First National Exhibitors Circuit, Inc 

19, 20, 21, 22, 23 

Fox Film Corporation 15, 16, 17, 18 

Gayety Comedies 33 

Goldwyn Pictures Corporation 1, 99 

Arthur S. Hyman Attractions 32, 92 

W. W. Hodkinson Corporation 24, 25 

Louis B. Mayer Productions 12 

National Poster & Printing Company 98 

Pathe Exchange, Inc 100 

Nicholas Power Company *. . . . 82 

Realart Pictures Corporation Insert 

Ritchey Lithographing Company 42 

Robertson-Cole Company Insert 

Selznick Pictures Corporation .... 5, 6, 7, 8, 9, 10, 11 

Mack Sennett 39 

United Artists Distributing Corporation 4 

United Picture Theatres of America, Inc 14 

Unity Photoplays Company 37 

Universal Film Manufacturing Company 3 

Wholesome Films Company 28 

A. F. Williams 92 



DECEMBER 20, 1919 

Number 26 



^ f RAM 

ran**" 1 

THi5 i5 conclusive proof 
4h,ai M&ck xScnnett s two reel comefe 

are Features. 

Current Production^ X Lacfyi Tailor 

/The /Speak Easy, 
Thenar Boarder 

Tn Preparation 






Just to relieve myself of a few 
months worry I am enclosing check 
for three years' subscription. 

I sure do want EXHIBITORS 
HERALD for it is a magazine that is 
a credit to the trade. It's different — 
it's classy and right to the point, and 
best of all — you have the nerve to 
print the truth about everything. 

I am a stockholder in the North- 
west Circuit. 

Very truly yours, 

E. C. Smith, 

Dayton, Wash. 





Notable E vent 

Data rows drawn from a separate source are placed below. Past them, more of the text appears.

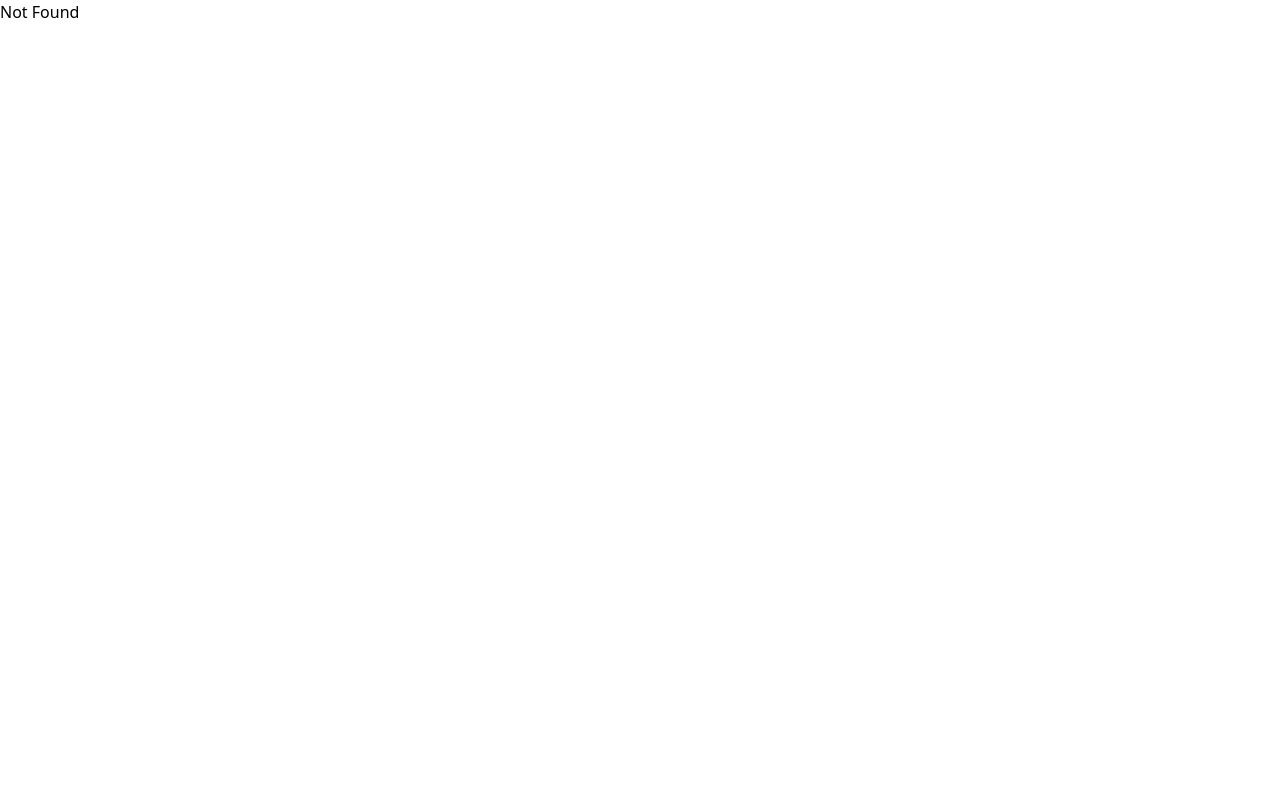
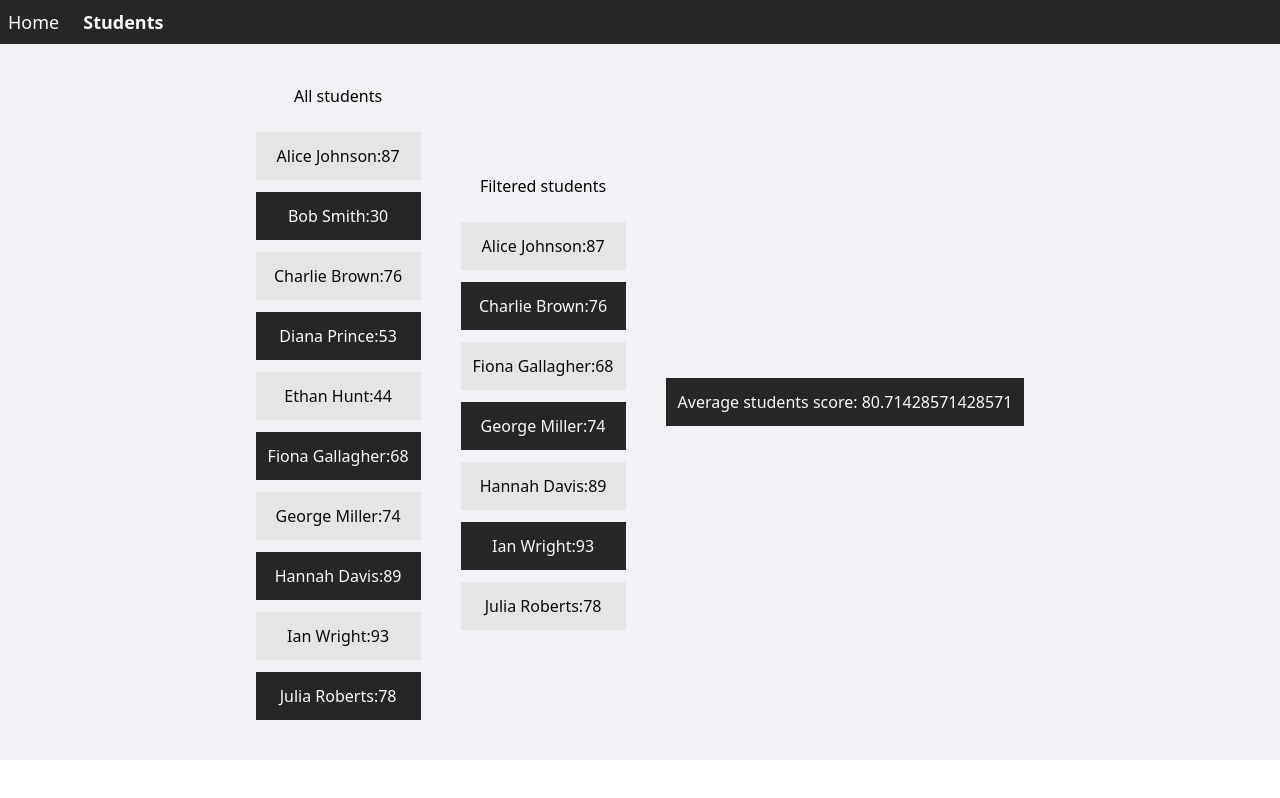
Before and after one commit to Kentypa/ETI-React-Learing-Again, a React app in the folder apps/frontend/: page /ETI-React-Learing-Again/students in a window 1280 px wide. Built offline with nearby package versions, Linux system fonts and the light colour scheme; the HTML template or start-up script is replaced by a standard one.

Commit message:
Practice-2

```diff
--- /dev/null
+++ b/apps/frontend/src/mock/students-data.ts
@@ -0,0 +1,18 @@
+export type StudentData = {
+  id: number;
+  name: string;
+  score: number;
+};
+
+export const studentsData: StudentData[] = [
+  { id: 1, name: "Alice Johnson", score: 87 },
+  { id: 2, name: "Bob Smith", score: 30 },
+  { id: 3, name: "Charlie Brown", score: 76 },
+  { id: 4, name: "Diana Prince", score: 53 },
+  { id: 5, name: "Ethan Hunt", score: 44 },
+  { id: 6, name: "Fiona Gallagher", score: 68 },
+  { id: 7, name: "George Miller", score: 74 },
+  { id: 8, name: "Hannah Davis", score: 89 },
+  { id: 9, name: "Ian Wright", score: 93 },
+  { id: 10, name: "Julia Roberts", score: 78 },
+];
--- a/apps/frontend/src/routeTree.gen.ts
+++ b/apps/frontend/src/routeTree.gen.ts
@@ -9,8 +9,14 @@
 // Additionally, you should also exclude this file from your linter and/or formatter to prevent it from being checked or modified.
 
 import { Route as rootRouteImport } from './routes/__root'
+import { Route as StudentsRouteImport } from './routes/students'
 import { Route as IndexRouteImport } from './routes/index'
 
+const StudentsRoute = StudentsRouteImport.update({
+  id: '/students',
+  path: '/students',
+  getParentRoute: () => rootRouteImport,
+} as any)
 const IndexRoute = IndexRouteImport.update({
   id: '/',
   path: '/',
@@ -19,28 +25,39 @@ const IndexRoute = IndexRouteImport.update({
 
 export interface FileRoutesByFullPath {
   '/': typeof IndexRoute
+  '/students': typeof StudentsRoute
 }
 export interface FileRoutesByTo {
   '/': typeof IndexRoute
+  '/students': typeof StudentsRoute
 }
 export interface FileRoutesById {
   __root__: typeof rootRouteImport
   '/': typeof IndexRoute
+  '/students': typeof StudentsRoute
 }
 export interface FileRouteTypes {
   fileRoutesByFullPath: FileRoutesByFullPath
-  fullPaths: '/'
+  fullPaths: '/' | '/students'
   fileRoutesByTo: FileRoutesByTo
-  to: '/'
-  id: '__root__' | '/'
+  to: '/' | '/students'
+  id: '__root__' | '/' | '/students'
   fileRoutesById: FileRoutesById
 }
 export interface RootRouteChildren {
   IndexRoute: typeof IndexRoute
+  StudentsRoute: typeof StudentsRoute
 }
 
 declare module '@tanstack/react-router' {
   interface FileRoutesByPath {
+    '/students': {
+      id: '/students'
+      path: '/students'
+      fullPath: '/students'
+      preLoaderRoute: typeof StudentsRouteImport
+      parentRoute: typeof rootRouteImport
+    }
     '/': {
       id: '/'
       path: '/'
@@ -53,6 +70,7 @@ declare module '@tanstack/react-router' {
 
 const rootRouteChildren: RootRouteChildren = {
   IndexRoute: IndexRoute,
+  StudentsRoute: StudentsRoute,
 }
 export const routeTree = rootRouteImport
   ._addFileChildren(rootRouteChildren)
--- a/apps/frontend/src/routes/__root.tsx
+++ b/apps/frontend/src/routes/__root.tsx
@@ -1,4 +1,4 @@
-import { createRootRoute, Outlet } from "@tanstack/react-router";
+import { createRootRoute, Link, Outlet } from "@tanstack/react-router";
 import { TanStackRouterDevtools } from "@tanstack/react-router-devtools";
 
 export const Route = createRootRoute({
@@ -8,7 +8,7 @@ export const Route = createRootRoute({
 function RootComponent() {
   return (
     <>
-      {/* <div className="p-2 flex gap-2 text-lg">
+      <header className="p-2 flex gap-6 text-lg bg-neutral-800 text-neutral-50">
         <Link
           to="/"
           activeProps={{
@@ -19,15 +19,14 @@ function RootComponent() {
           Home
         </Link>{" "}
         <Link
-          to="/about"
+          to="/students"
           activeProps={{
             className: "font-bold",
           }}
         >
-          About
+          Students
         </Link>
-      </div>
-      <hr /> */}
+      </header>
       <Outlet />
       <TanStackRouterDevtools position="bottom-right" />
     </>
--- /dev/null
+++ b/apps/frontend/src/routes/students.tsx
@@ -0,0 +1,28 @@
+import { createFileRoute } from "@tanstack/react-router";
+import { StudentsList } from "../shared/components/molecules/StudentList";
+import { studentsData } from "../mock/students-data";
+import { StudentsFilteredList } from "../shared/components/molecules/StudentFilteredList";
+import { StudentsAvarageList } from "../shared/components/molecules/StudentAvarageScoreList";
+
+export const Route = createFileRoute("/students")({
+  component: RouteComponent,
+});
+
+function RouteComponent() {
+  return (
+    <main className="flex gap-10 justify-center items-center bg-[#f0f2f5] p-10">
+      <div className="flex flex-col gap-6 text-center">
+        <h2>All students</h2>
+        <StudentsList students={studentsData} />
+      </div>
+      <div className="flex flex-col gap-6 text-center">
+        <h3>Filtered students</h3>
+        <StudentsFilteredList
+          students={studentsData}
+          cb={(student) => student.score >= 60}
+        />
+      </div>
+      <StudentsAvarageList students={studentsData} />
+    </main>
+  );
+}
--- /dev/null
+++ b/apps/frontend/src/shared/components/molecules/StudentAvarageScoreList/index.tsx
@@ -0,0 +1,21 @@
+import type { FC } from "react";
+import type { StudentData } from "../../../../mock/students-data";
+
+type StudentsListProps = {
+  students: StudentData[];
+};
+
+export const StudentsAvarageList: FC<StudentsListProps> = ({ students }) => {
+  const activeStudents = students.filter((student) => student.score >= 60);
+  const avgScoreActiveStudents =
+    activeStudents.reduce((acc, current) => (acc += current.score), 0) /
+    activeStudents.length;
+
+  return (
+    <div className="flex flex-col gap-6">
+      <h3 className="p-3 bg-neutral-800 text-neutral-50">
+        Average students score: {avgScoreActiveStudents}
+      </h3>
+    </div>
+  );
+};
--- /dev/null
+++ b/apps/frontend/src/shared/components/molecules/StudentFilteredList/index.tsx
@@ -0,0 +1,21 @@
+import type { FC } from "react";
+import type { StudentData } from "../../../../mock/students-data";
+import { StudentItem } from "../StudentItem";
+
+type StudentsListProps = {
+  students: StudentData[];
+};
+
+export const StudentsFilteredList: FC<
+  StudentsListProps & { cb: (student: StudentData) => boolean }
+> = ({ students }) => {
+  return (
+    <ol className="flex flex-col gap-3">
+      {students
+        .filter((student) => student.score >= 60)
+        .map((student) => (
+          <StudentItem {...student} key={student.id} />
+        ))}
+    </ol>
+  );
+};
--- /dev/null
+++ b/apps/frontend/src/shared/components/molecules/StudentItem/index.tsx
@@ -0,0 +1,10 @@
+import type { FC } from "react";
+import type { StudentData } from "../../../../mock/students-data";
+
+export const StudentItem: FC<StudentData> = ({ name, score }) => {
+  return (
+    <li className="p-3 text-neutral-50 bg-neutral-800 odd:bg-neutral-200 odd:text-neutral-950">
+      {name}:{score}
+    </li>
+  );
+};
--- /dev/null
+++ b/apps/frontend/src/shared/components/molecules/StudentList/index.tsx
@@ -0,0 +1,17 @@
+import type { FC } from "react";
+import type { StudentData } from "../../../../mock/students-data";
+import { StudentItem } from "../StudentItem";
+
+type StudentsListProps = {
+  students: StudentData[];
+};
+
+export const StudentsList: FC<StudentsListProps> = ({ students }) => {
+  return (
+    <ol className="flex flex-col gap-3">
+      {students.map((student) => (
+        <StudentItem {...student} key={student.id} />
+      ))}
+    </ol>
+  );
+};
```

THE alignment of the Dupont interests with the Gold- 
wyn Pictures corporation is more than an ordinary 
trade event. It marks the advent to this industry of a 
group of men whose names in the directory of American 
commerce and finance are synonymous with stability and 

In coming into this industry these men, of course, ex- 
pect to make a profit; but whatever this profit may be it 
will not be so great as will be the profit to the industry 
generally through the constructive influence of their vi- 
sion, ability and experience. 

* * * 

King Exhibitor 

"C'XHIBITOES who enjoy the spotlight must be happy 
' at this time. The major ventures which have been 
submitted recently to the trade are all aimed to placate 
or intrigue the exhibitor. The evolution of the industry 
has created a condition in which the theatre man is king. 
His favor and his indulgence is solicited on every side. 
It is within his choice what company he will ride with. 

In the midst of such a condition there are light-headed 
exhibitors who are inclined to become giddy. The theatre 
certainly is the keystone of the industry but it can no 
more stand alone than can the keystone of a stone arch; it 
must be intelligently and competently supported on one 
side by the prod